‘There is a special waiting here for General Matravers. I have had instructions to attach a coach for you.’
‘That is very delightful!’ she exclaimed. ‘Shall I follow you?’
The man piloted her across the track and handed her 杭州足浴名店 into an ordinary first-class compartment attached to the waiting 杭州下沙足浴特殊 train.
‘Sorry we’ve had to give the saloon to General Matravers,’ he explained. ‘Will you have any tea or coffee, or anything to eat?’
She gave an order to the refreshment boy whom he summoned, and threw herself down with a sigh of content into the corner seat. Presently a tall man in khaki, with his arm in a sling and leaning upon a stick, came up the platform, followed by two junior officers. He was shown at once into the saloon and a little murmur of animated conversation arose. Five minutes later the train glided away, leaving the two junior officers disconsolate upon the long, wooden platform; passed through the two stations, and, gathering speed at every moment, rushed away northwards.

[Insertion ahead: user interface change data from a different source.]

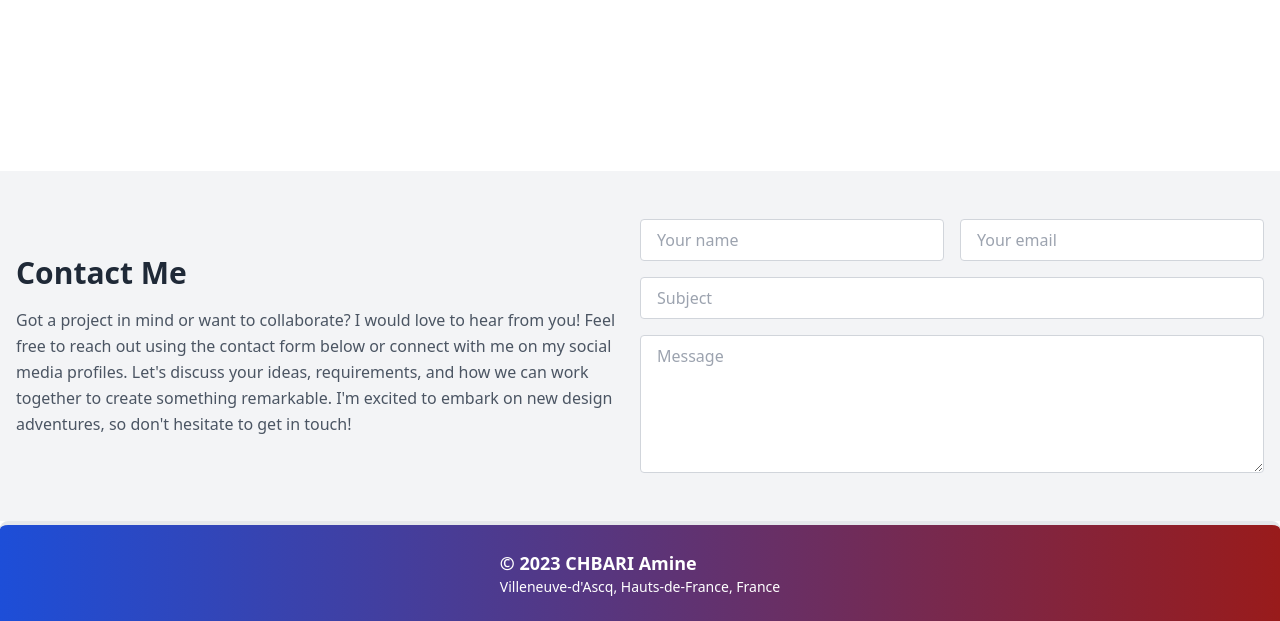
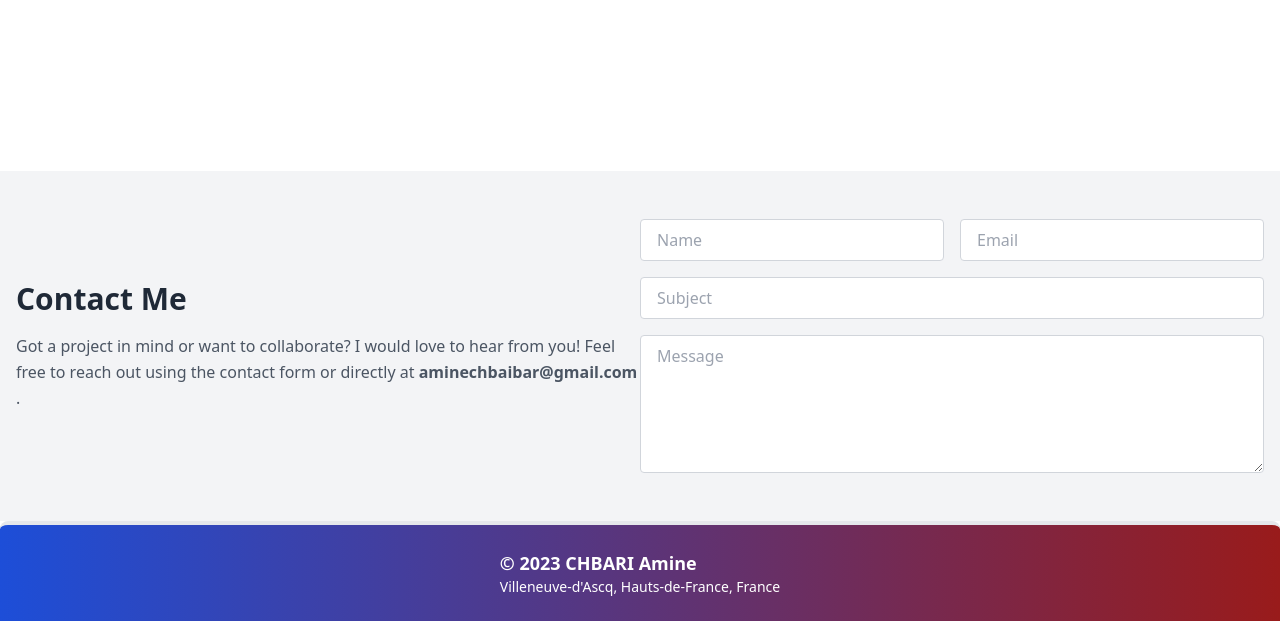
Before and after one commit to AmineChbari/projects, a PHP site: page /src/index.html in a window 1280 px wide. Shown: the part 1861-2482 px from the top of the page. Run offline with PHP 8.4, Linux system fonts and the light colour scheme; some libraries are stand-ins or nearby versions.

Commit message:
update portfolio

```diff
--- a/portfolio/script/darkMode.js
+++ b/portfolio/script/darkMode.js
@@ -1,6 +1,10 @@
-const darkModeButton = document.getElementById("darkModeButton");
-const body = document.body;
+const darkModeButton = document.getElementById('darkModeButton');
+const toggleDarkMode = () => {
+  if (document.body.classList.contains('dark-mode')) {
+    document.body.classList.remove('dark-mode');
+  } else {
+    document.body.classList.add('dark-mode');
+  }
+};
 
-darkModeButton.addEventListener("click", () => {
-body.classList.toggle("darkMode");
-});
+darkModeButton.addEventListener('click', toggleDarkMode);
--- a/portfolio/src/index.html
+++ b/portfolio/src/index.html
@@ -7,7 +7,7 @@
     <!-- Import Tailwind CSS CDN -->
     <link rel="stylesheet" href="https://cdnjs.cloudflare.com/ajax/libs/tailwindcss/2.2.7/tailwind.min.css">
     <link rel="stylesheet" href="../style/style.css">
-    <script src="../script/darkMode.js"></script>
+    <!-- <script src="../script/darkMode.js"></script> -->
     <script src="../node_modules/flowbite/dist/flowbite.bundle.js"></script>
     <title>CHBARI Amine</title>
 </head>
@@ -18,10 +18,10 @@
         <nav>
             <ul class="flex items-center space-x-4">
                 <!-- Use hover effects and active class to style the navigation links -->
-                <li class="navItem"><a href="#about" class="text-white hover:text-blue-700 active:text-purple-600 font-bold text-xl mx-1 hover:underline">About</a></li>
-                <li class="navItem"><a href="#projects" class="text-white hover:text-blue-700 active:text-purple-600 font-bold text-xl mx-1 hover:underline">Projects</a></li>
-                <li class="navItem"><a href="#skills" class="text-white hover:text-blue-700 active:text-purple-600 font-bold text-xl mx-1 hover:underline">Skills</a></li>
-                <li class="navItem"><a href="#contact" class="text-white hover:text-blue-700 active:text-purple-600 font-bold text-xl mx-1 hover:underline">Contact</a></li>
+                <li class="navItem"><a href="#about" class="text-white active:text-purple-600 font-bold text-xl mx-1 hover:underline">About</a></li>
+                <li class="navItem"><a href="#projects" class="text-white active:text-purple-600 font-bold text-xl mx-1 hover:underline">Projects</a></li>
+                <li class="navItem"><a href="#skills" class="text-white active:text-purple-600 font-bold text-xl mx-1 hover:underline">Skills</a></li>
+                <li class="navItem"><a href="#contact" class="text-white active:text-purple-600 font-bold text-xl mx-1 hover:underline">Contact</a></li>
             </ul>
         </nav>
         <button type="button" id="darkModeButton" class="my-btn text-white hover:text-red-800 active:text-purple-600 right-0 inset-x-0">
@@ -44,7 +44,7 @@
             </div>
             <!-- Use text utilities to style the heading and the paragraph -->
             <div class="flex flex-col justify-center items-start">
-                <h2 class="text-2xl text-gray-800 mb-4">Hello, I'm <span class="font-bold text-4xl">CHBARI Amine</span> .</h2>
+                <h2 class="text-2xl text-gray-800 mb-4">Hello, I'm <span class="font-bold text-4xl" >CHBARI Amine</span> .</h2>
                 <p class="text-gray-600 leading-relaxed">Welcome to my portfolio! I am a passionate computer science student with expertise in creating intuitive and user-friendly interfaces. I believe in the power of design to solve problems and enhance user experiences. With a strong foundation in UX/UI principles, I strive to create visually appealing and functional designs that leave a lasting impression.</p>
             </div>
         </section>
@@ -205,7 +205,7 @@
             <!-- Use text utilities to style the heading and the paragraph -->
             <div class="w-full md:w-1/2 mb-8 md:mb-0">
                 <h2 class="text-3xl font-bold text-gray-800 mb-4">Contact Me</h2>
-                <p class="text-gray-600 leading-relaxed">Got a project in mind or want to collaborate? I would love to hear from you! Feel free to reach out using the contact form below or connect with me on my social media profiles. Let's discuss your ideas, requirements, and how we can work together to create something remarkable. I'm excited to embark on new design adventures, so don't hesitate to get in touch!</p>
+                <p class="text-gray-600 leading-relaxed">Got a project in mind or want to collaborate? I would love to hear from you! Feel free to reach out using the contact form or directly at <b>aminechbaibar@gmail.com</b> .</p>
             </div>
             <!-- Use form utilities to style the input fields and the button -->
             <!-- Use flexbox and space-x utilities to align the input fields horizontally -->
@@ -213,9 +213,9 @@
             <form action="#" method="POST" class="w-full md:w-1/2">
                 <div class="flex flex-col space-y-4">
                     <div class="flex flex-col md:flex-row space-y-4 md:space-y-0 md:space-x-4">
-                        <input type="text" name="name" id="name" placeholder="Your name" required
+                        <input type="text" name="name" id="name" placeholder="Name" required
                             class="w-full px-4 py-2 border border-gray-300 rounded focus:outline-none focus:ring focus:ring-indigo-200">
-                        <input type="email" name="email" id="email" placeholder="Your email" required
+                        <input type="email" name="email" id="email" placeholder="Email" required
                             class="w-full px-4 py-2 border border-gray-300 rounded focus:outline-none focus:ring focus:ring-indigo-200">
                     </div>
                     <input type="text" name="subject" id="subject" placeholder="Subject"
--- a/portfolio/style/style.css
+++ b/portfolio/style/style.css
@@ -6,12 +6,12 @@
     background-color: rgb(26, 31, 116);
   } */
 
-  svg:hover .navItem:hover {
+  svg:hover , .navItem:hover {
     transform: scale(1.2);
     transition: transform 0.3s ease;
   }
 
-  svg .navItem {
+  svg , .navItem {
     transform: none;
     transition: transform 0.3s ease;
   }
```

Suzanne had more than once boasted that she had no nerves. She finished her 杭州桑拿论坛 coffee and sandwiches, lit a cigarette and curled herself up in 杭州男士养生SPA her corner. For a few moments she looked out into the
darkness, watching the scanty lights. Then her eyes turned, entirely by chance, towards the door which connected her carriage with the saloon. They had no sooner rested upon it than a queer, inexplicable sense of uneasiness crept over her. She tried to look away from it, to look out of the opposite window, to interest herself in the evening paper. She read a line or two, then found herself slowly lowering the sheet, found herself peering over the top towards that closed door of dark red mahogany with its brass handle. She threw the paper down, walked to the end of the carriage and back again. She must be going mad, she told herself. The only occupant of that saloon was a wounded soldier of great distinction, a 杭州桑拿体验报告 General whose deeds in the earlier stages of the war had made 杭州龙凤论坛贵族宝贝 history. He was alone there without even
an A.D.C., and in any case the door was probably locked. What cause of uneasiness for her could there be in his proximity? She fought against her fit of nerves valiantly, but she found herself tearing the paper into small pieces, crumbling the remains of her roll between her fingers, sipping desperately the remnants of her cold coffee. And all the time her eyes seemed glued upon that brass door-knob. If it should move! She set her teeth to keep from screaming. When the thing really happened, it seemed to bring, to a certain extent, release from her hysterical fears. Yet for the first few seconds it paralyzed her. The handle turned, slowly and deliberately. The door was pushed open towards her. A man looked in, stooping by reason of 杭州足浴特殊服务 his height, a lean, gaunt man clad in the uniform of a General. 杭州桑拿sn会所 He looked at her for a moment without speech. Then he came into the compartment and closed the door behind him.
‘What do you want?’ she asked hoarsely.
He saluted mechanically.
‘I am General Matravers,’ he announced. ‘May I sit down?’
She glanced at the communication cord—it was on the distant side of the carriage. Why she should have been afraid of him she could not tell, yet she felt as though she had never been in such danger in her life as when he took the seat opposite to her.
‘I am General Matravers,’ he repeated. ‘You have heard of me, perhaps?’
‘But naturally,’ she assented. ‘We have all read of your wonderful exploits at Mons.’
He moistened his lips with his tongue. His face seemed curiously dried up, his eyes were hard, his features grim and bony. He 杭州按摩一条街 presented somehow a queer impression of lifelessness.
‘Mons!’ 杭州非正规足浴店哪里有 he muttered ruminatingly. ‘You’ve never been to Hell, have you, young lady?’
‘Not yet,’ she answered, watching him closely.
‘That was the beginning of it,’ he went on. ‘We need a Dante, young lady, to sing to us of those days, when the winds were driven from the face of the earth by the screeching of the shells and the roar and the clash of the guns, and they seemed to be always nearer…. Every foot of ground was red with blood, the blood of our dear soldiers, and one thought of the people at home…. I know men who lost their reason at Mons.’
‘It must have been terrible,’ she faltered.